Now that the Paris posts are complete, it was refreshing to play with shots I took last week on a visit to the Museum of Modern Art in San Francisco. Some of these are the architecture inside the museum, some from the roof top sculpture garden, some from the street walking to the Contemporary Jewish Museum, and all using the Snapseed app for the iPhone. SFMOMA will be remodeled soon and evidently the center staircase will be eliminated. I will miss it.
Made my way to SF Museum of Modern Art on Sunday
through rain and mist
to volunteer at the Family Art Day that included
a collaborative mural.
I am in love with drips.
This mural will be cut up and sent to the collaborators. They will be invited to come back in June with their piece to reassemble the mural.
Collaborative partners also made collages-separate art that was then combined to make one piece.
I collaborated with my iPhone to create new art
from a poster on a bus stop I passed on my route.
It is what I believe…
Hipstamatic app with Backgroundz app and PicGrunger app on the last image.
Space in the hands of masters…
Wire in the hands of Alexander Calder, from the Fisher Collection.

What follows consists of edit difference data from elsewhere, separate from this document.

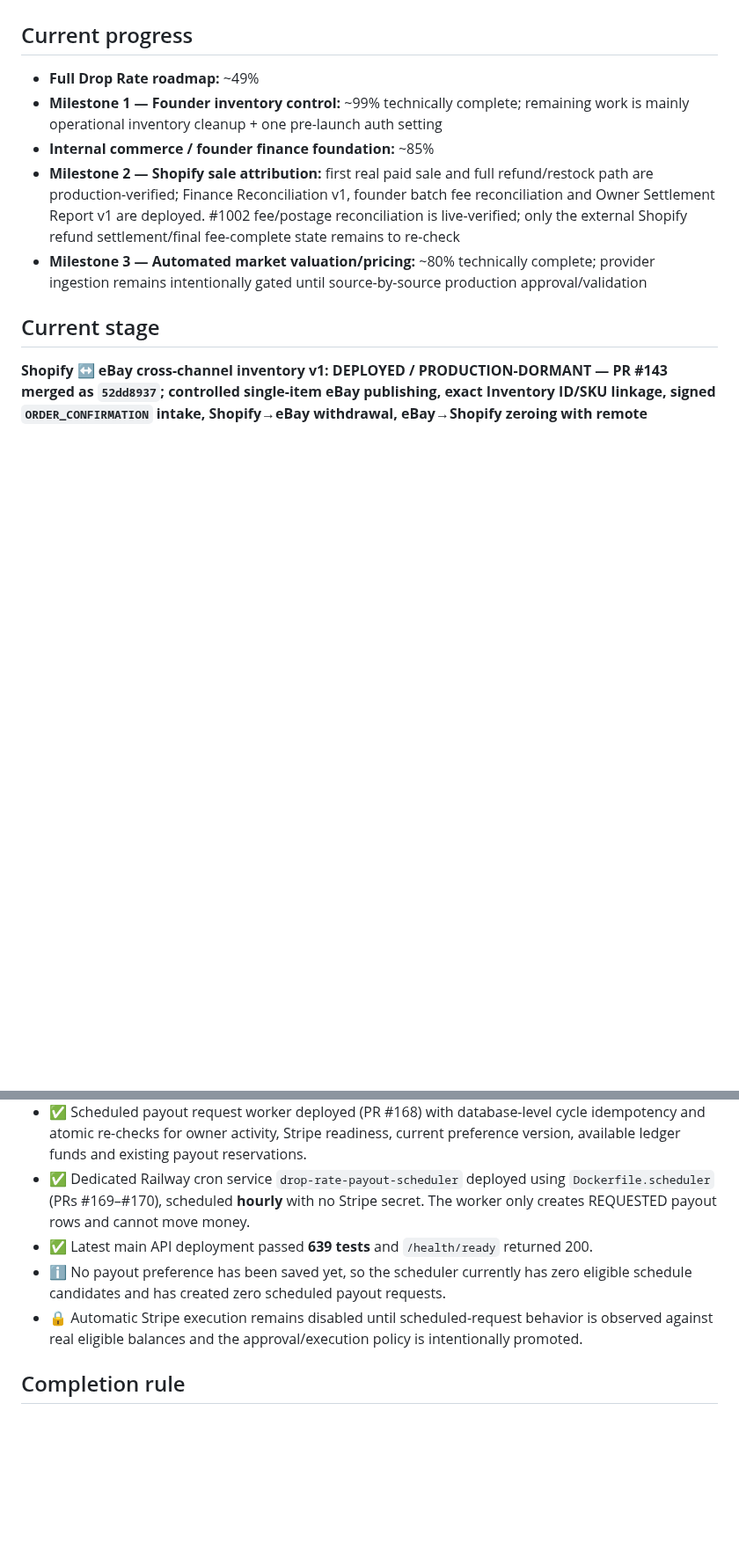
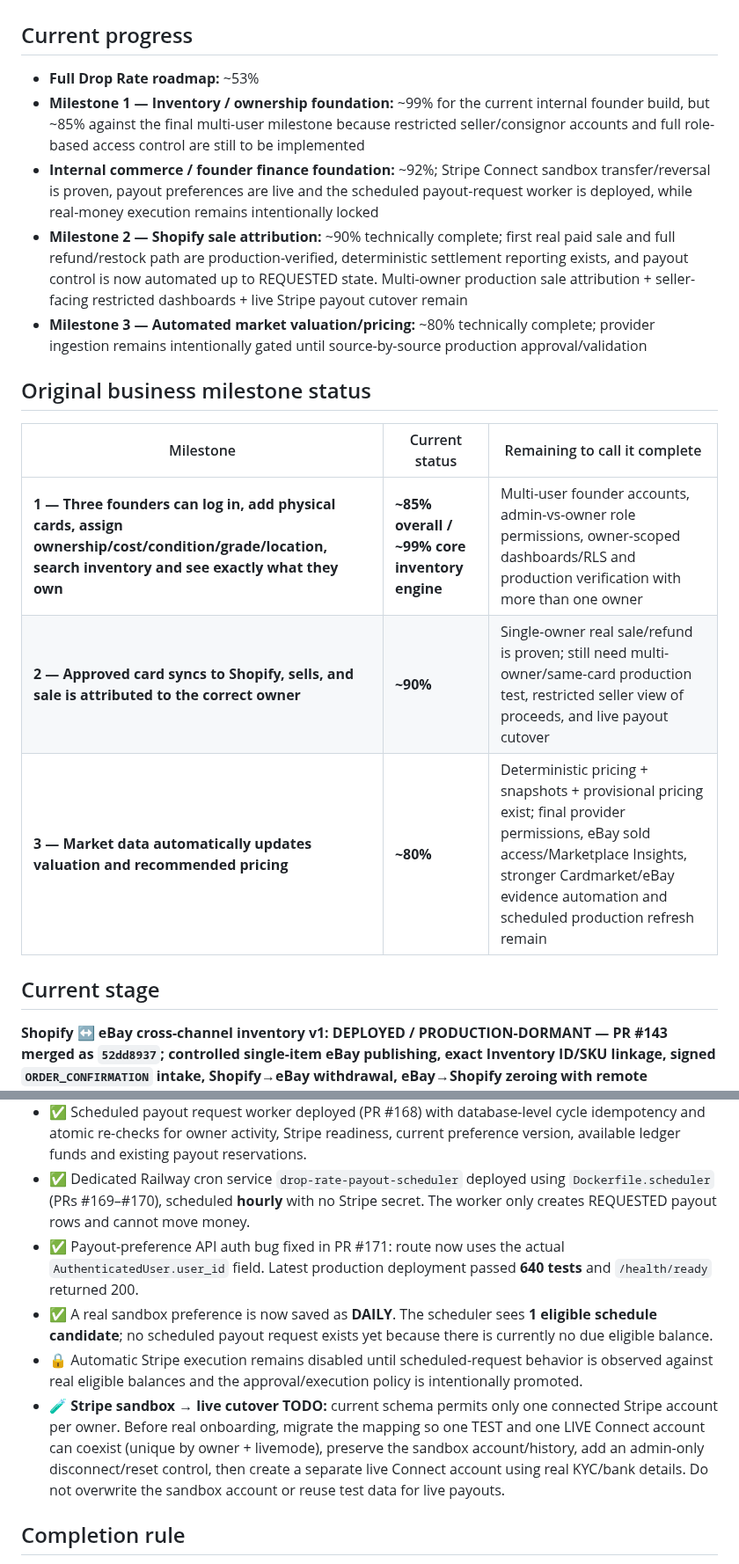
Before and after one commit to pulltheorytcg/drop-rate-backend, a Markdown page: BUILD_STATUS.md, 2 parts joined by grey strips. Shown at 88% size. Rendered like a GitHub page; blank space fills up the shorter version.

Commit message:
Update milestone, Stripe cutover and access-control status

```diff
--- a/BUILD_STATUS.md
+++ b/BUILD_STATUS.md
@@ -6,11 +6,19 @@ This file is the persistent source of truth for project progress. A feature coun
 
 ## Current progress
 
-- **Full Drop Rate roadmap:** ~49%
-- **Milestone 1 — Founder inventory control:** ~99% technically complete; remaining work is mainly operational inventory cleanup + one pre-launch auth setting
-- **Internal commerce / founder finance foundation:** ~85%
-- **Milestone 2 — Shopify sale attribution:** first real paid sale and full refund/restock path are production-verified; Finance Reconciliation v1, founder batch fee reconciliation and Owner Settlement Report v1 are deployed. #1002 fee/postage reconciliation is live-verified; only the external Shopify refund settlement/final fee-complete state remains to re-check
+- **Full Drop Rate roadmap:** ~53%
+- **Milestone 1 — Inventory / ownership foundation:** ~99% for the current internal founder build, but ~85% against the final multi-user milestone because restricted seller/consignor accounts and full role-based access control are still to be implemented
+- **Internal commerce / founder finance foundation:** ~92%; Stripe Connect sandbox transfer/reversal is proven, payout preferences are live and the scheduled payout-request worker is deployed, while real-money execution remains intentionally locked
+- **Milestone 2 — Shopify sale attribution:** ~90% technically complete; first real paid sale and full refund/restock path are production-verified, deterministic settlement reporting exists, and payout control is now automated up to REQUESTED state. Multi-owner production sale attribution + seller-facing restricted dashboards + live Stripe payout cutover remain
 - **Milestone 3 — Automated market valuation/pricing:** ~80% technically complete; provider ingestion remains intentionally gated until source-by-source production approval/validation
+
+## Original business milestone status
+
+| Milestone | Current status | Remaining to call it complete |
+|---|---|---|
+| **1 — Three founders can log in, add physical cards, assign ownership/cost/condition/grade/location, search inventory and see exactly what they own** | **~85% overall / ~99% core inventory engine** | Multi-user founder accounts, admin-vs-owner role permissions, owner-scoped dashboards/RLS and production verification with more than one owner |
+| **2 — Approved card syncs to Shopify, sells, and sale is attributed to the correct owner** | **~90%** | Single-owner real sale/refund is proven; still need multi-owner/same-card production test, restricted seller view of proceeds, and live payout cutover |
+| **3 — Market data automatically updates valuation and recommended pricing** | **~80%** | Deterministic pricing + snapshots + provisional pricing exist; final provider permissions, eBay sold access/Marketplace Insights, stronger Cardmarket/eBay evidence automation and scheduled production refresh remain |
 
 ## Current stage
 
@@ -620,9 +641,10 @@ Required controls:
 - ✅ Owner payout preferences are live: Manual, Daily, Weekly, Every 2 weeks and Monthly, with Europe/London schedule calculation, version protection, RLS and audit logging.
 - ✅ Scheduled payout request worker deployed (PR #168) with database-level cycle idempotency and atomic re-checks for owner activity, Stripe readiness, current preference version, available ledger funds and existing payout reservations.
 - ✅ Dedicated Railway cron service `drop-rate-payout-scheduler` deployed using `Dockerfile.scheduler` (PRs #169–#170), scheduled **hourly** with no Stripe secret. The worker only creates REQUESTED payout rows and cannot move money.
-- ✅ Latest main API deployment passed **639 tests** and `/health/ready` returned 200.
-- ℹ️ No payout preference has been saved yet, so the scheduler currently has zero eligible schedule candidates and has created zero scheduled payout requests.
+- ✅ Payout-preference API auth bug fixed in PR #171: route now uses the actual `AuthenticatedUser.user_id` field. Latest production deployment passed **640 tests** and `/health/ready` returned 200.
+- ✅ A real sandbox preference is now saved as **DAILY**. The scheduler sees **1 eligible schedule candidate**; no scheduled payout request exists yet because there is currently no due eligible balance.
 - 🔒 Automatic Stripe execution remains disabled until scheduled-request behavior is observed against real eligible balances and the approval/execution policy is intentionally promoted.
+- 🧪 **Stripe sandbox → live cutover TODO:** current schema permits only one connected Stripe account per owner. Before real onboarding, migrate the mapping so one TEST and one LIVE Connect account can coexist (unique by owner + livemode), preserve the sandbox account/history, add an admin-only disconnect/reset control, then create a separate live Connect account using real KYC/bank details. Do not overwrite the sandbox account or reuse test data for live payouts.
 
 ## Completion rule
 
```
Also changed, not shown: other parts of BUILD_STATUS.md (+16 -3 lines).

Taken with an iPhone, post processed with Crop Suey, PicGrunger and Picture Show.
Last Sunday I volunteered at the San Francisco Musuem of Modern Art during their Family Art Experience Day.
My walk from BART to the museum included these shots:
It is such a pleasure to help with art activities where I do not have to collect and store the supplies. An even bigger bonus is not having to figure out the ins and outs of the lesson plan. The frosting is interacting with 4-11 year olds over the concept of creativity. When I got to the studio area, I couldn’t believe my good fortune, the topic of exploration for the day was Visual Blur. Wouldn’t you know, looking at art through layers. The kids got to make blur tools and then walk through the galleries of the museum and look through their filters. They could also check out a camera, take some shots in the galleries, and then come back to turn in the camera and print out their favorite image. I was so happy to be a part of “learning to see” at an early age.
Near the children’s studio is a painting by Roy DeForest. A wonderful vibrant piece called “Country Dog Gentlemen” from 1972. The link (above) to this painting even has an interactive feature where the dogs introduce art from the museum.
An example of the texture in this painting:
I couldn’t deny myself the fun that everyone was having with blurred layers. Here is a section of Roy De Forest with an Ansel Adams blurred tree using an iphone camera with the DXP app: